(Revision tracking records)
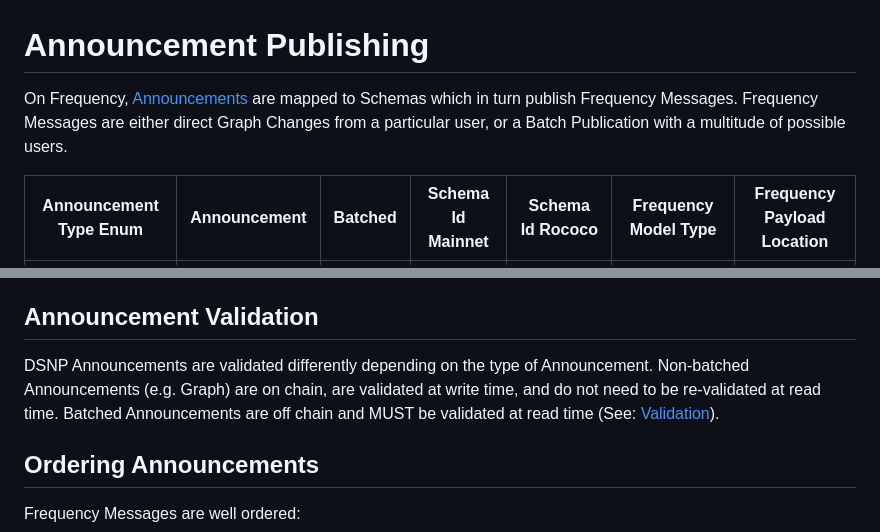
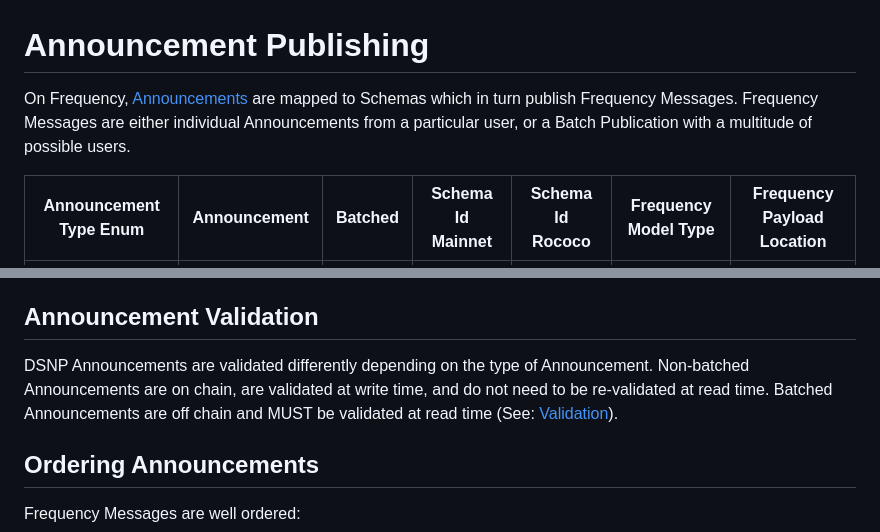
Before and after one commit to LibertyDSNP/spec, a Markdown page: pages/Frequency/Publishing.md, 2 parts joined by grey strips. GitHub-like rendering.

Commit message:
Update Frequency spec

```diff
--- a/pages/Frequency/Publishing.md
+++ b/pages/Frequency/Publishing.md
@@ -1,7 +1,7 @@
 # Announcement Publishing
 
 On Frequency, [Announcements](../DSNP/Announcements.md) are mapped to Schemas which in turn publish Frequency Messages.
-Frequency Messages are either direct Graph Changes from a particular user, or a Batch Publication with a multitude of possible users.
+Frequency Messages are either individual Announcements from a particular user, or a Batch Publication with a multitude of possible users.
 
 <!-- Links to https://libertydsnp.github.io/frequency should be updated with links to docs.frequency.xyz when able to be -->
 
@@ -27,7 +26,7 @@ DSNP Batch Publications [MUST be validated](./Validation.md) upon fetching to en
 ## Announcement Validation
 
 DSNP Announcements are validated differently depending on the type of Announcement.
-Non-batched Announcements (e.g. Graph) are on chain, are validated at write time, and do not need to be re-validated at read time.
+Non-batched Announcements are on chain, are validated at write time, and do not need to be re-validated at read time.
 Batched Announcements are off chain and MUST be validated at read time (See: [Validation](./Validation.md)).
 
 ## Ordering Announcements
```
Also changed, not shown: other parts of pages/Frequency/Publishing.md (+0 -1 lines).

§ **TASK STATEMENT**
Your answer must be a single number: the count of lines in the records that hold the word "read".

§ **REPLY TO THE EXERCISE**
3